We don't yet know how Scots voted in the much-discussed independence referendum, but a historic Scottish golfing community voted "yes" to another decision centuries in the making. 

PETER DAWSON ON BBC: "The membership of the Royal and Ancient Golf Club of St. Andrews has voted overwhelmingly in favor of welcoming women members." 

Winds of change swept through the "Home of Golf" Thursday as 85 percent of the historic club's 2,400 members from around the world decided to integrate the clubhouse. (Video via Sky News)

The Royal and Ancient Golf Club is known as the home of golf for two main of reasons: 1) Scotland is the birthplace of modern golf and 2) the 260-year-old golf club has been the governing body of the sport since the 19th century. 

Women could play on the course at St. Andrews the before Thursday, but couldn't be a part of the clubhouse and couldn't be a part of the club's governing body — the R&A. 

The New York Times reports the R&A was created in 2004 and "includes many of the same people as the club itself, and the male-only membership had become an anachronism that cast the club in an unfavorable light with fans and sponsors."

Following the admittance of women members at the Augusta National Golf Club — home of the Masters Tournament — in 2012, former British Prime Minister Gordon Brown said St. Andrews should be next, asking, "If the golf club in Augusta can admit women, then shouldn't St Andrews?
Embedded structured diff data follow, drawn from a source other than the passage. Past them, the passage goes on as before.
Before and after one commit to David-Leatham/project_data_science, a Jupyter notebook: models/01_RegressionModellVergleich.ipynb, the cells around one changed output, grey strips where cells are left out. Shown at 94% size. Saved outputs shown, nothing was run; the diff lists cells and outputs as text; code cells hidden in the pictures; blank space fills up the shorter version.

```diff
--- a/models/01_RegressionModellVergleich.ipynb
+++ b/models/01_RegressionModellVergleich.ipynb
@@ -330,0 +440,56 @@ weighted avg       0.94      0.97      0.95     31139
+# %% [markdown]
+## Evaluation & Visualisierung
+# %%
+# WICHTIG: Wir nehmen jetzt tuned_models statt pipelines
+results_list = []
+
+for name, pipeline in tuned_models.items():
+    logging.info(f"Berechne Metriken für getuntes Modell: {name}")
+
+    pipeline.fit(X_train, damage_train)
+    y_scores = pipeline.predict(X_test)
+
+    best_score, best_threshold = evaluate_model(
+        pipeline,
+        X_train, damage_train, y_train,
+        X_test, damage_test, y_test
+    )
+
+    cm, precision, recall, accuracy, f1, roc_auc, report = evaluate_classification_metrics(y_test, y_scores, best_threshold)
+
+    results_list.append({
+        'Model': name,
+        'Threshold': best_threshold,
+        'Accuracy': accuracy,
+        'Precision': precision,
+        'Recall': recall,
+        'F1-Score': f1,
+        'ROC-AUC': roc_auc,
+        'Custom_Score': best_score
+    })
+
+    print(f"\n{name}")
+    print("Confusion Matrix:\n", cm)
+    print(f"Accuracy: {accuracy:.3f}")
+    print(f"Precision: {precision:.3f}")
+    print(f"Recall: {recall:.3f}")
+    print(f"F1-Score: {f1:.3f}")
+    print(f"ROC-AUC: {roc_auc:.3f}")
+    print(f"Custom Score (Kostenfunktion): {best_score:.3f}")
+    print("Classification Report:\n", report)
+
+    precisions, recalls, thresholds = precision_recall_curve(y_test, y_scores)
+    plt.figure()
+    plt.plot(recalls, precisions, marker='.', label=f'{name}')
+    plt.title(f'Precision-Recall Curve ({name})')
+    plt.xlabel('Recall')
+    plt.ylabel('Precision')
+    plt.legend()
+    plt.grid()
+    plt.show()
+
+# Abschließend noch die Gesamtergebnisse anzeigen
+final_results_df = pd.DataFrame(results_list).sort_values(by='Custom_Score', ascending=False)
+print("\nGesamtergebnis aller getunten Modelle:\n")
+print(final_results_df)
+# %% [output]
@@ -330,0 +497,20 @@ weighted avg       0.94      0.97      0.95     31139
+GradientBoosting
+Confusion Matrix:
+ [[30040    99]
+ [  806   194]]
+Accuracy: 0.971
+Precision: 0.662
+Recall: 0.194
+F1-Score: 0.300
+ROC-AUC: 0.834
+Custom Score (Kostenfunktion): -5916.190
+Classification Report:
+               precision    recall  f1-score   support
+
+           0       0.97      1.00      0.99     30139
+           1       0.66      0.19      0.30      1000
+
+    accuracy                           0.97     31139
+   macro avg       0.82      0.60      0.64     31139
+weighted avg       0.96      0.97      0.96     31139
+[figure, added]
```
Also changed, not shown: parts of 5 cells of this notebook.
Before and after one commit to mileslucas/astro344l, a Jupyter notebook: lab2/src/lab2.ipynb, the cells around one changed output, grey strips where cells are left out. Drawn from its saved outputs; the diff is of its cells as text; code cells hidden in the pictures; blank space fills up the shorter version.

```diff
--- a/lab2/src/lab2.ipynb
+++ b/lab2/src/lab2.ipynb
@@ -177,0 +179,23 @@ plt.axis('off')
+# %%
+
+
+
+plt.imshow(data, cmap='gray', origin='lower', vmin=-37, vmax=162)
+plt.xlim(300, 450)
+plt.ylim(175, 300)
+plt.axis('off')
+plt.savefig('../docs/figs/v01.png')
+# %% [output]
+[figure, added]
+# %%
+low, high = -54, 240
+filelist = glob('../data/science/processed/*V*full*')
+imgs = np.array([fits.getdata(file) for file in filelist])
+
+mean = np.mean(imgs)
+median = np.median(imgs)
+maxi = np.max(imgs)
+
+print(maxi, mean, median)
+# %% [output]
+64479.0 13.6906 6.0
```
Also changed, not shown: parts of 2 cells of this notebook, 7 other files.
If they can do it in South Carolina, can we not do it in Scotland?"

But as recently as last year, Dawson, the chief executive of the course who made Thursday's announcement, responded to those pressures with this statement

"We've got, as you mentioned, politicians posturing. ... Our natural reaction is to resist these pressures because we actually don't think they have very much substance." 

And maybe that's what made another part of the announcement from St. Andrews is so significant: the Guardian reports the club is also planning to fast-track at least 15 women for membership so they won't have a long wait. 

The LPGA released a statement praising the decision while Scottish pro golfer Catriona Matthew tweeted, "Great result from the [R&A]."

Dawson said the membership change goes into effect immediately.